Torah is G–d’s teaching to man. In general terms, we refer to the Five Books of Moses as “The Torah.” But in truth, all Jewish beliefs and laws are part of the Torah.
The horn of a Kosher animal. The Shofar is sounded on the holiday of Rosh Hashanah, and is intended to awaken us to repentance. Also blown to signify the conclusion of the Yom Kippur holiday.
[Hebrew pronunciation: Moshe] Greatest prophet to ever live. Led the Jews out of Egyptian bondage amidst awesome miracles; brought down the Tablets from Mount Sinai; and transmitted to us word-for-word the Torah he heard from G-d's mouth. Died in the year 1272 BCE.
First Jew, and first of our three Patriarchs. Born into a pagan society in Mesepotamia in 1812 BCE, he discovered monethieism on his own. He was told by G-d to journey to the Land of Canaan where he and his wife Sarah would give birth to the Jewish People.
Third of the three Patriarchs and father of the Twelve Tribes. Lived most his life in Canaan and died in Egypt in 1505 BCE. Also known by the name of "Israel."
Second of the three Jewish Patriarchs, son of Abraham and Sarah. Lived in Canaan (Israel); b. 1712 BCE, d. 1532 BCE.
Established by King David to be the eternal capital of Israel. Both Temples were built there, and the third Temple will be situated there when the Messiah comes.
Moses' father-in-law.
Mobile sanctuary which traveled with the Jews in the desert, containing the Ark with the Tablets, and the sacrificial altars. When the Jews entered Israel, it was erected in the city of Shiloh where it remained for more than 300 years.

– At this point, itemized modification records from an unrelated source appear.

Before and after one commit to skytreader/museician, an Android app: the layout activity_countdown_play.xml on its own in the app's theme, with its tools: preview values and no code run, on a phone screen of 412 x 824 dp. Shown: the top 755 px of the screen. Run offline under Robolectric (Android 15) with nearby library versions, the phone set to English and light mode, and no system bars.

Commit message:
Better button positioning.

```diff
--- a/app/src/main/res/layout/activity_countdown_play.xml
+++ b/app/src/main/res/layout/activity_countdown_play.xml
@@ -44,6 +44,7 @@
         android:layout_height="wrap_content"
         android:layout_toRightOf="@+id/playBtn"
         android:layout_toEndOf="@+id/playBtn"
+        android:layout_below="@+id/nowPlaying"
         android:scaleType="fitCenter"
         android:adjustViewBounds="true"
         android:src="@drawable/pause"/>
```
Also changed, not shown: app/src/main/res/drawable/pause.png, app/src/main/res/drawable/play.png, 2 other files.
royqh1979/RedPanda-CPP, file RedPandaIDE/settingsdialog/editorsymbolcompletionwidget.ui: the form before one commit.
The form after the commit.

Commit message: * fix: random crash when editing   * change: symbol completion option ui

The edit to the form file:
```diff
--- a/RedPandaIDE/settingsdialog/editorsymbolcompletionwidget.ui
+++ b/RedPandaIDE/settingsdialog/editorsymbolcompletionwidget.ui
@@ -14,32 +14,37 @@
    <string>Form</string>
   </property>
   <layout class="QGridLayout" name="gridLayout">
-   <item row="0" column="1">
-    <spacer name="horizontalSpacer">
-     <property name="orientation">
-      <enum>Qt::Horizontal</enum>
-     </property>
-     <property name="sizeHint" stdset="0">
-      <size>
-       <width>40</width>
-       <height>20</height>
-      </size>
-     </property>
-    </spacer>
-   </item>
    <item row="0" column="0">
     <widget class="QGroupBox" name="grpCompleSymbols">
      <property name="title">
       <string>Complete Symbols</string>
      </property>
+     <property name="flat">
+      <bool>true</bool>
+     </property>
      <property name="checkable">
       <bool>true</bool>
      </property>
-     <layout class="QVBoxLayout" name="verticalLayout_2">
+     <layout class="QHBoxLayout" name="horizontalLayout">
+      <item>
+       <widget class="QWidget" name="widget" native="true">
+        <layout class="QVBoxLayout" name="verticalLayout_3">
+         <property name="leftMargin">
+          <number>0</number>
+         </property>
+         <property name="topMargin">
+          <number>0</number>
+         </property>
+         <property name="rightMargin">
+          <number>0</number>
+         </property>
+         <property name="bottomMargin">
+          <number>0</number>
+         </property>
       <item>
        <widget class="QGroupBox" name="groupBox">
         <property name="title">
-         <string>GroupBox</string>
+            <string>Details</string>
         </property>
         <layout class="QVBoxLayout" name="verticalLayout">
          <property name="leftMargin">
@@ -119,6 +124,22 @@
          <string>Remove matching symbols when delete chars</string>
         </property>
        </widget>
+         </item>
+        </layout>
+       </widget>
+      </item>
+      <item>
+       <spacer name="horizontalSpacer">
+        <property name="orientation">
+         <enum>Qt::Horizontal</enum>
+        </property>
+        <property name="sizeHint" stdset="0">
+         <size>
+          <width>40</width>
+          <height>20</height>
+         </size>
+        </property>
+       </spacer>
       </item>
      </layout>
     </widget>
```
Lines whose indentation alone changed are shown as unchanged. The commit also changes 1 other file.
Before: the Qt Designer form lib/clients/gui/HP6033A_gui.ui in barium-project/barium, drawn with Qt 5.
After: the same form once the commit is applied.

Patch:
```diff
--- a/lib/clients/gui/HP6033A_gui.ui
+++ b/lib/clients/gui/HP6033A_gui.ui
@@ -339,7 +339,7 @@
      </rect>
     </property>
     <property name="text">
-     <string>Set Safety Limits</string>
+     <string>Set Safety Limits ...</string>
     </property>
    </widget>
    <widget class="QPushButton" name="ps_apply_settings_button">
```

It was buried when the permanent Holy Temple was erected in Jerusalem.
1. Usually a reference to the Holy Temple which was/will be situated in Jerusalem. 1st Temple was built in 825 BCE and was destroyed in 423 BCE. The 2nd Temple was built in 350 BCE and was destroyed in 70 CE. The 3rd Temple will be built by the Messiah. 2. A synagogue.
The tithe given to the priest (descendant of Aaron) from certain crops. The tithe was approximately 2% of the harvest.